**Source records**
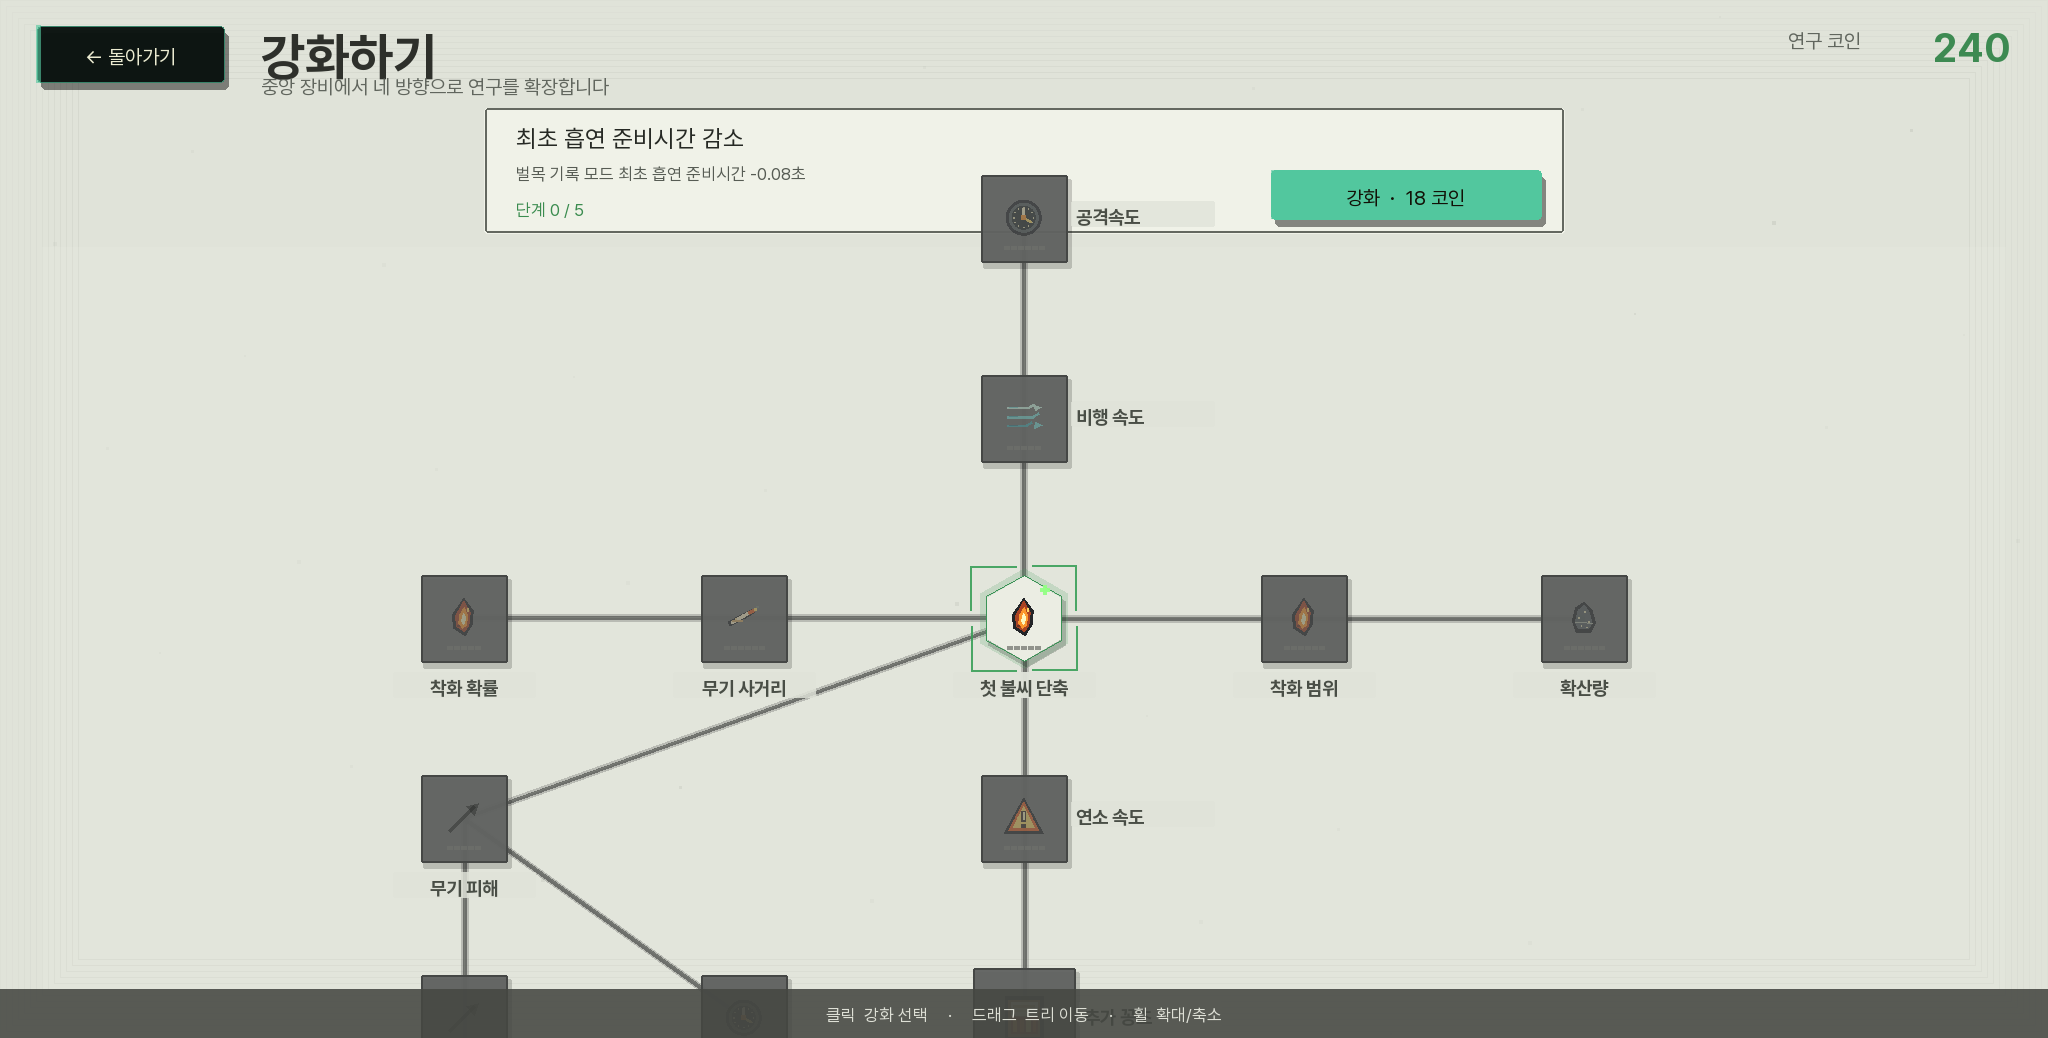
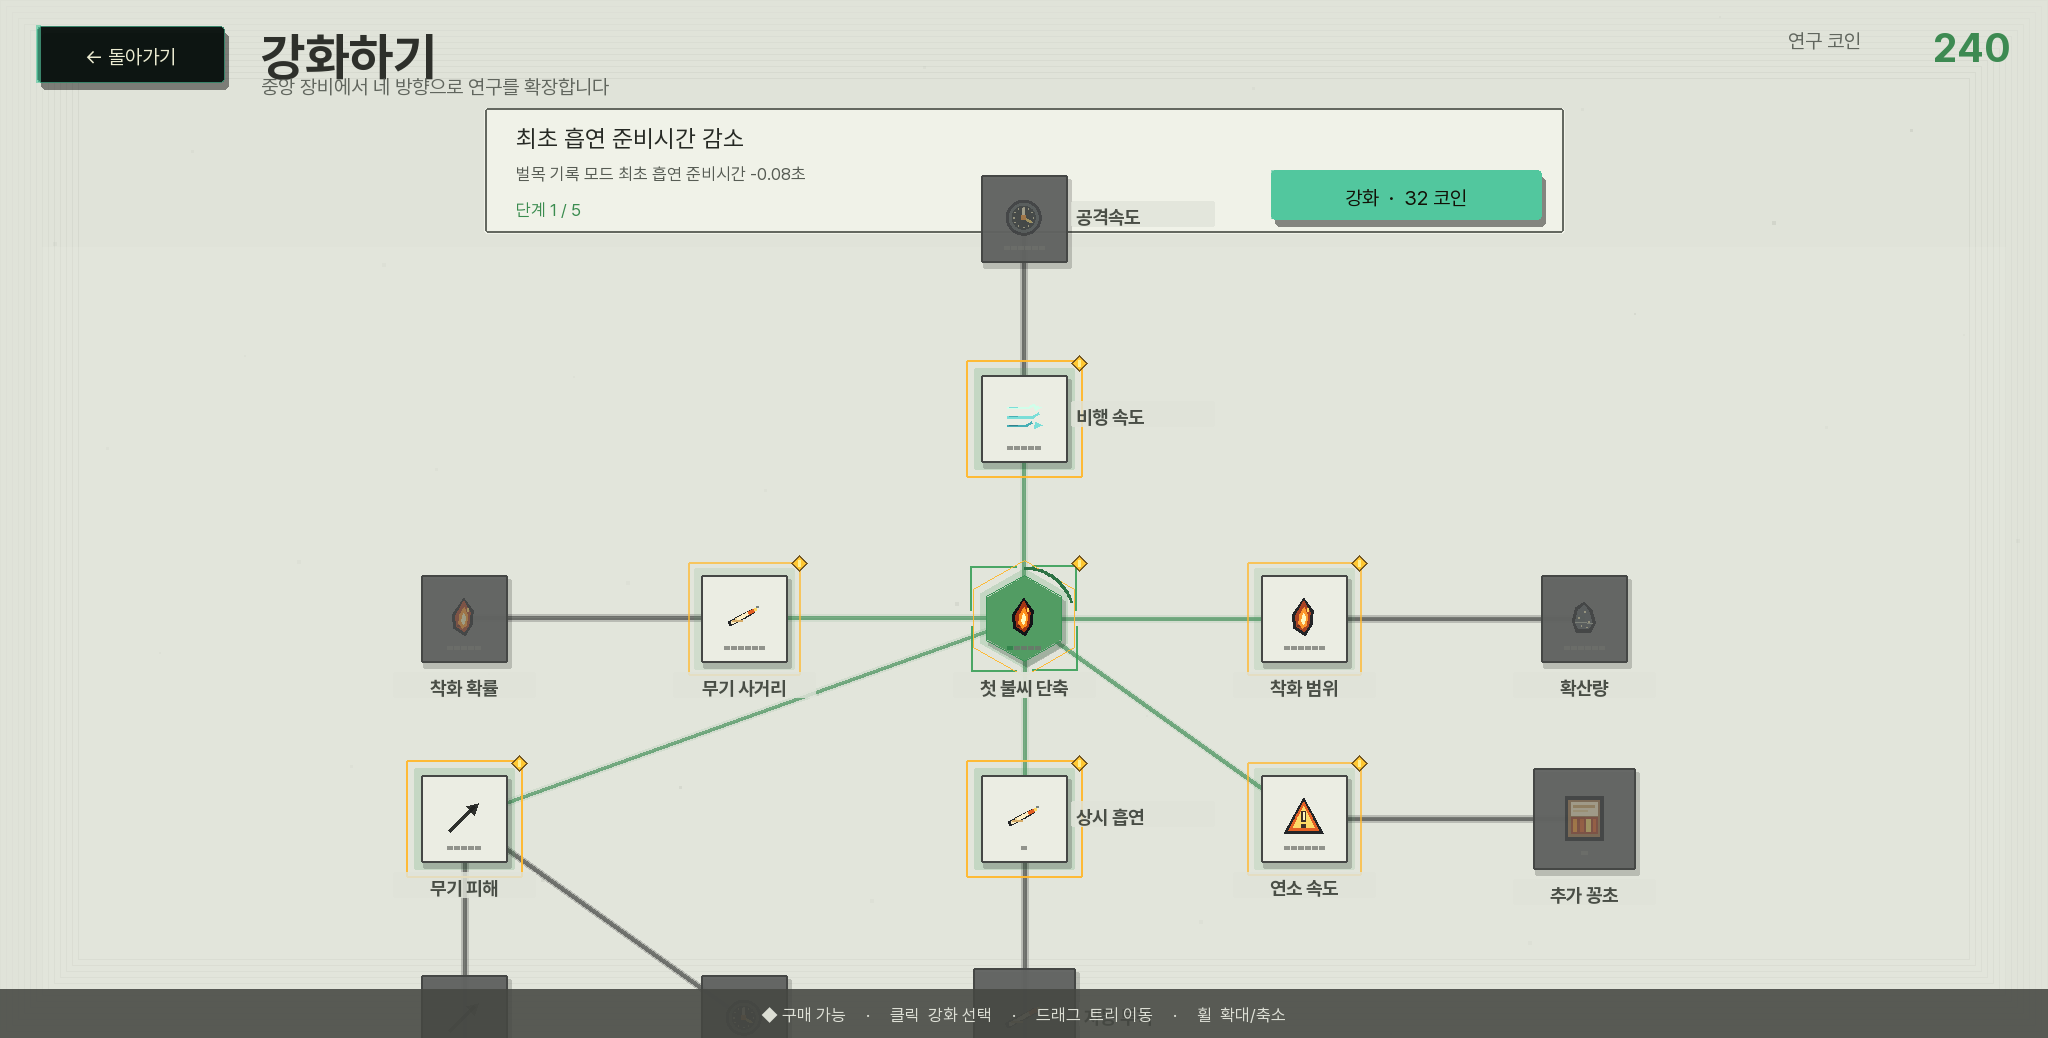
Expose early axe smoking reload upgrade

diff --git a/docs/character_dossier.html b/docs/character_dossier.html
@@ -504,6 +504,7 @@ const TRAITS = {
       {id:"fire_claim",name:"실화 책임 전면 부인",short:"책임 없음",desc:"연구 코인 +14%",max:1,costs:[135],requires:[["fire_emberstorm",2],["fire_press",2]],capstone:true},
       {id:"fire_redsky",name:"하늘이 붉은 건 노을",short:"최종 산불",desc:"착화 범위 +42",max:1,costs:[190],requires:[["fire_claim",1]],capstone:true},
       {id:"fire_score_prewarm",name:"최초 흡연 준비시간 감소",short:"첫 불씨 단축",desc:"벌목 기록 모드 최초 흡연 준비시간 -0.08초",max:5,costs:[18,32,50,74,104]},
+      {id:"fire_score_alwayssmoke",name:"상시 흡연",short:"상시 흡연",desc:"다른 무기를 들고 있어도 계속 담배를 피웁니다. 담배로 바꾼 즉시 던질 수 있습니다.",max:1,costs:[200],requires:[["fire_score_prewarm",1]]},
       {id:"fire_score_filter",name:"무기 사거리 상승",short:"무기 사거리",desc:"무기 사거리 +16",max:6,costs:[18,32,50,74,104,142],requires:[["fire_score_prewarm",1]]},
       {id:"fire_score_lighter",name:"착화 범위 상승",short:"착화 범위",desc:"꽁초가 불씨를 옮기는 착화 반경 +12",max:6,costs:[18,32,50,74,104,142],requires:[["fire_score_prewarm",1]]},
       {id:"fire_score_spark",name:"꽁초 착화 확률 상승",short:"착화 확률",desc:"꽁초의 착화 성공 확률 +1.2%p",max:5,costs:[18,32,50,74,104],requires:[["fire_score_filter",2]]},
@@ -520,7 +521,6 @@ const TRAITS = {
       {id:"fire_score_axe_shock",name:"도끼 충격파",short:"충격파",desc:"나무를 쓰러뜨리면 주변 나무에 단계마다 2 피해를 줍니다. 범위는 단계마다 34 넓어집니다.",max:3,costs:[90,150,230],requires:[["fire_score_axe_targets",2]]},
       {id:"fire_score_axe_chain",name:"연속 벌목",short:"연속 벌목",desc:"나무를 쓰러뜨리면 단계마다 18% 확률로 도끼 재사용 대기시간이 즉시 초기화됩니다.",max:3,costs:[90,150,230],requires:[["fire_score_axe_execute",3]]},
       {id:"fire_score_axe_crew",name:"도끼 원숭이 해금",short:"도끼 원숭이",desc:"졸업 원숭이 1마리가 합류하고 도끼를 넘겨받습니다. I 장비 가방에서 원숭이 무기를 담배·도끼·폭죽으로 교체할 수 있습니다.",max:1,costs:[800],requires:[["fire_score_axe_shock",3],["fire_score_axe_chain",3]],capstone:true},
-      {id:"fire_score_alwayssmoke",name:"상시 흡연",short:"상시 흡연",desc:"다른 무기를 들고 있어도 계속 담배를 피웁니다. 담배로 바꾼 즉시 던질 수 있습니다.",max:1,costs:[200],requires:[["fire_score_stock",1]],capstone:true},
       {id:"fire_score_autothrow",name:"담배 자동 투척",short:"자동 투척",desc:"어떤 무기를 들고 있든 2.6초마다 꽁초가 자동으로 날아갑니다. 담배를 직접 들면 수동 투척이 그 위에 더해집니다.",max:1,costs:[240],requires:[["fire_score_alwayssmoke",1]],capstone:true},
       {id:"fire_score_rocket_unlock",name:"폭죽 로켓 해금",short:"폭죽 해금",desc:"장비 가방에 폭죽 로켓이 추가됩니다. 플레이어의 장착 무기 2칸이나 졸업 원숭이 장비 칸에 넣을 수 있습니다.",max:1,costs:[260],requires:[["fire_score_autothrow",1]],capstone:true},
       {id:"fire_score_rocket_radius",name:"폭죽 폭발 반경 상승",short:"폭발 반경",desc:"폭죽 로켓의 폭발 반경 +16",max:5,costs:[18,32,50,74,104],requires:[["fire_score_rocket_unlock",1]]},

diff --git a/docs/SYSTEM_MAP.md b/docs/SYSTEM_MAP.md
@@ -46,7 +46,7 @@
 | 코인 | 노드 | 효과 |
 |---:|---|---|
 | — | (기본) | 담배는 손에 들어야만 피운다. 슬롯을 바꾸면 한 모금 빨 시간을 기다린다. |
-| 200 | 상시 흡연 | 무엇을 들고 있든 재장전이 흐른다. 바꾼 즉시 던지고 도끼로 돌아온다. |
+| 200 | 상시 흡연 | 루트 바로 다음 두 번째 노드. 무엇을 들고 있든 재장전이 흐르고, 바꾼 즉시 던지고 도끼로 돌아온다. |
 | 240 | 담배 자동 투척 | 2.6초마다 알아서 날아간다. 수동 주기(약 2.2초)보다 느린 대신 손이 빈다. |
 | 260 | 폭죽 로켓 해금 | 빈 손으로 쏘는 원거리 광역 무기. 해금 전 3번 슬롯은 자물쇠로 잠긴다. |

**Work to be completed**
Only the stretch of lines that begins with the one holding "들고 있든 2.6초마다" and ends with the last line above belongs in the answer; please write it out exactly.

**Result for this exercise**
       {id:"fire_score_autothrow",name:"담배 자동 투척",short:"자동 투척",desc:"어떤 무기를 들고 있든 2.6초마다 꽁초가 자동으로 날아갑니다. 담배를 직접 들면 수동 투척이 그 위에 더해집니다.",max:1,costs:[240],requires:[["fire_score_alwayssmoke",1]],capstone:true},
       {id:"fire_score_rocket_unlock",name:"폭죽 로켓 해금",short:"폭죽 해금",desc:"장비 가방에 폭죽 로켓이 추가됩니다. 플레이어의 장착 무기 2칸이나 졸업 원숭이 장비 칸에 넣을 수 있습니다.",max:1,costs:[260],requires:[["fire_score_autothrow",1]],capstone:true},
       {id:"fire_score_rocket_radius",name:"폭죽 폭발 반경 상승",short:"폭발 반경",desc:"폭죽 로켓의 폭발 반경 +16",max:5,costs:[18,32,50,74,104],requires:[["fire_score_rocket_unlock",1]]},

diff --git a/docs/SYSTEM_MAP.md b/docs/SYSTEM_MAP.md
@@ -46,7 +46,7 @@
 | 코인 | 노드 | 효과 |
 |---:|---|---|
 | — | (기본) | 담배는 손에 들어야만 피운다. 슬롯을 바꾸면 한 모금 빨 시간을 기다린다. |
-| 200 | 상시 흡연 | 무엇을 들고 있든 재장전이 흐른다. 바꾼 즉시 던지고 도끼로 돌아온다. |
+| 200 | 상시 흡연 | 루트 바로 다음 두 번째 노드. 무엇을 들고 있든 재장전이 흐르고, 바꾼 즉시 던지고 도끼로 돌아온다. |
 | 240 | 담배 자동 투척 | 2.6초마다 알아서 날아간다. 수동 주기(약 2.2초)보다 느린 대신 손이 빈다. |
 | 260 | 폭죽 로켓 해금 | 빈 손으로 쏘는 원거리 광역 무기. 해금 전 3번 슬롯은 자물쇠로 잠긴다. |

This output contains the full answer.